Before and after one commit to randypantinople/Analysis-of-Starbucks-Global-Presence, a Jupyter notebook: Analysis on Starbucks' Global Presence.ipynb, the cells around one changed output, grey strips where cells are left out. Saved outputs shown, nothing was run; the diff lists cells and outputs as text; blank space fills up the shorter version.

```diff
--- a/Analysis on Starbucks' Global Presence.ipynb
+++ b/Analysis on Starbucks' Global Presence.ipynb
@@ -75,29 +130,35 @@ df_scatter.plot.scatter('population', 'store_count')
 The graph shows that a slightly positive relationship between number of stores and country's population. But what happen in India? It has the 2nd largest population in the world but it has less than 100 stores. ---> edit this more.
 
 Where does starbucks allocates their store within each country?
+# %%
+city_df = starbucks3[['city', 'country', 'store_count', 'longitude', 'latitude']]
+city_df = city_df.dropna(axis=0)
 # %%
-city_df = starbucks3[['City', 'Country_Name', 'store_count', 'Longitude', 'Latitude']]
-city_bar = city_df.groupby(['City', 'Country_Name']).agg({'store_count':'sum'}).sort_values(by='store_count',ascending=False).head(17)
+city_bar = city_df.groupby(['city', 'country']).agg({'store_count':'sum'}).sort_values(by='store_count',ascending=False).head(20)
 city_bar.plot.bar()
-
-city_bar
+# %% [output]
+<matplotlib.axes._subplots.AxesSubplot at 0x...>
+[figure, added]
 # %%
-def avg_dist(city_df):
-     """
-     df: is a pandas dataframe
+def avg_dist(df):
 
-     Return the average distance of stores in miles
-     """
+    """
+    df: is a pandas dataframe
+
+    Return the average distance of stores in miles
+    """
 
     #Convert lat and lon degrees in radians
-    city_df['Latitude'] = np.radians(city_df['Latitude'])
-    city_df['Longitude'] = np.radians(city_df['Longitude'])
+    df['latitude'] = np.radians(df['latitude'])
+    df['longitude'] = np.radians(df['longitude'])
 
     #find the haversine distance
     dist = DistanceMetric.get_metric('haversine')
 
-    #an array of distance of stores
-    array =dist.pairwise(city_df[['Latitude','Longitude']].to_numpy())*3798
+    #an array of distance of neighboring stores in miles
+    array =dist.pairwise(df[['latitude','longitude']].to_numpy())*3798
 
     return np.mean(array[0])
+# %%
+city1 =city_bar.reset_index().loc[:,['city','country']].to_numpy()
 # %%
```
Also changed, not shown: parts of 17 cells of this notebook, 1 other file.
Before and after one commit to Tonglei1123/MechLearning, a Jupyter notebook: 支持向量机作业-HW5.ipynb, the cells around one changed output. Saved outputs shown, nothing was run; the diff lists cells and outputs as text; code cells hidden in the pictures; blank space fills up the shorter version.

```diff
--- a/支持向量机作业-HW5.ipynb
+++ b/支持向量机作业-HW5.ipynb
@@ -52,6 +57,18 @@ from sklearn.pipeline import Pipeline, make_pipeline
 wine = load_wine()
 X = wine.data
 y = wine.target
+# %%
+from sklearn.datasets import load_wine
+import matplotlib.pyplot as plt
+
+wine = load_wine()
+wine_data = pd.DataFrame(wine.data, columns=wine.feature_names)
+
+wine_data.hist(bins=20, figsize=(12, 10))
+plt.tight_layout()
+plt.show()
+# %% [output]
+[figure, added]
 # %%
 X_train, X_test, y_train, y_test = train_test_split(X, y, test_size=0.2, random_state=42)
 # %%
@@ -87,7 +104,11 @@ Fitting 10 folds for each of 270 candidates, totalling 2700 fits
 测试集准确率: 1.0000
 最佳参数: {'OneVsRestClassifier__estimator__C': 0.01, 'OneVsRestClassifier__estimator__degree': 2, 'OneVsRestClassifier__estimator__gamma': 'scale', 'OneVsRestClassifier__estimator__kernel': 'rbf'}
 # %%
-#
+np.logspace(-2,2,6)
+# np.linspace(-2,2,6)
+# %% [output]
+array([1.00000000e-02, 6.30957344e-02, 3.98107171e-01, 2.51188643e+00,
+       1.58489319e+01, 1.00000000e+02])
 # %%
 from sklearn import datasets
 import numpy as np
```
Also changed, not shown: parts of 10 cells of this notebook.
- - - - - - -
◆ Instructions to follow ◆
Every entry should be reproduced exactly, with no part omitted.

◆ Response to this exercise ◆
Before and after one commit to randypantinople/Analysis-of-Starbucks-Global-Presence, a Jupyter notebook: Analysis on Starbucks' Global Presence.ipynb, the cells around one changed output, grey strips where cells are left out. Saved outputs shown, nothing was run; the diff lists cells and outputs as text; blank space fills up the shorter version.

```diff
--- a/Analysis on Starbucks' Global Presence.ipynb
+++ b/Analysis on Starbucks' Global Presence.ipynb
@@ -75,29 +130,35 @@ df_scatter.plot.scatter('population', 'store_count')
 The graph shows that a slightly positive relationship between number of stores and country's population. But what happen in India? It has the 2nd largest population in the world but it has less than 100 stores. ---> edit this more.
 
 Where does starbucks allocates their store within each country?
+# %%
+city_df = starbucks3[['city', 'country', 'store_count', 'longitude', 'latitude']]
+city_df = city_df.dropna(axis=0)
 # %%
-city_df = starbucks3[['City', 'Country_Name', 'store_count', 'Longitude', 'Latitude']]
-city_bar = city_df.groupby(['City', 'Country_Name']).agg({'store_count':'sum'}).sort_values(by='store_count',ascending=False).head(17)
+city_bar = city_df.groupby(['city', 'country']).agg({'store_count':'sum'}).sort_values(by='store_count',ascending=False).head(20)
 city_bar.plot.bar()
-
-city_bar
+# %% [output]
+<matplotlib.axes._subplots.AxesSubplot at 0x...>
+[figure, added]
 # %%
-def avg_dist(city_df):
-     """
-     df: is a pandas dataframe
+def avg_dist(df):
 
-     Return the average distance of stores in miles
-     """
+    """
+    df: is a pandas dataframe
+
+    Return the average distance of stores in miles
+    """
 
     #Convert lat and lon degrees in radians
-    city_df['Latitude'] = np.radians(city_df['Latitude'])
-    city_df['Longitude'] = np.radians(city_df['Longitude'])
+    df['latitude'] = np.radians(df['latitude'])
+    df['longitude'] = np.radians(df['longitude'])
 
     #find the haversine distance
     dist = DistanceMetric.get_metric('haversine')
 
-    #an array of distance of stores
-    array =dist.pairwise(city_df[['Latitude','Longitude']].to_numpy())*3798
+    #an array of distance of neighboring stores in miles
+    array =dist.pairwise(df[['latitude','longitude']].to_numpy())*3798
 
     return np.mean(array[0])
+# %%
+city1 =city_bar.reset_index().loc[:,['city','country']].to_numpy()
 # %%
```
Also changed, not shown: parts of 17 cells of this notebook, 1 other file.
Before and after one commit to Tonglei1123/MechLearning, a Jupyter notebook: 支持向量机作业-HW5.ipynb, the cells around one changed output. Saved outputs shown, nothing was run; the diff lists cells and outputs as text; code cells hidden in the pictures; blank space fills up the shorter version.

```diff
--- a/支持向量机作业-HW5.ipynb
+++ b/支持向量机作业-HW5.ipynb
@@ -52,6 +57,18 @@ from sklearn.pipeline import Pipeline, make_pipeline
 wine = load_wine()
 X = wine.data
 y = wine.target
+# %%
+from sklearn.datasets import load_wine
+import matplotlib.pyplot as plt
+
+wine = load_wine()
+wine_data = pd.DataFrame(wine.data, columns=wine.feature_names)
+
+wine_data.hist(bins=20, figsize=(12, 10))
+plt.tight_layout()
+plt.show()
+# %% [output]
+[figure, added]
 # %%
 X_train, X_test, y_train, y_test = train_test_split(X, y, test_size=0.2, random_state=42)
 # %%
@@ -87,7 +104,11 @@ Fitting 10 folds for each of 270 candidates, totalling 2700 fits
 测试集准确率: 1.0000
 最佳参数: {'OneVsRestClassifier__estimator__C': 0.01, 'OneVsRestClassifier__estimator__degree': 2, 'OneVsRestClassifier__estimator__gamma': 'scale', 'OneVsRestClassifier__estimator__kernel': 'rbf'}
 # %%
-#
+np.logspace(-2,2,6)
+# np.linspace(-2,2,6)
+# %% [output]
+array([1.00000000e-02, 6.30957344e-02, 3.98107171e-01, 2.51188643e+00,
+       1.58489319e+01, 1.00000000e+02])
 # %%
 from sklearn import datasets
 import numpy as np
```
Also changed, not shown: parts of 10 cells of this notebook.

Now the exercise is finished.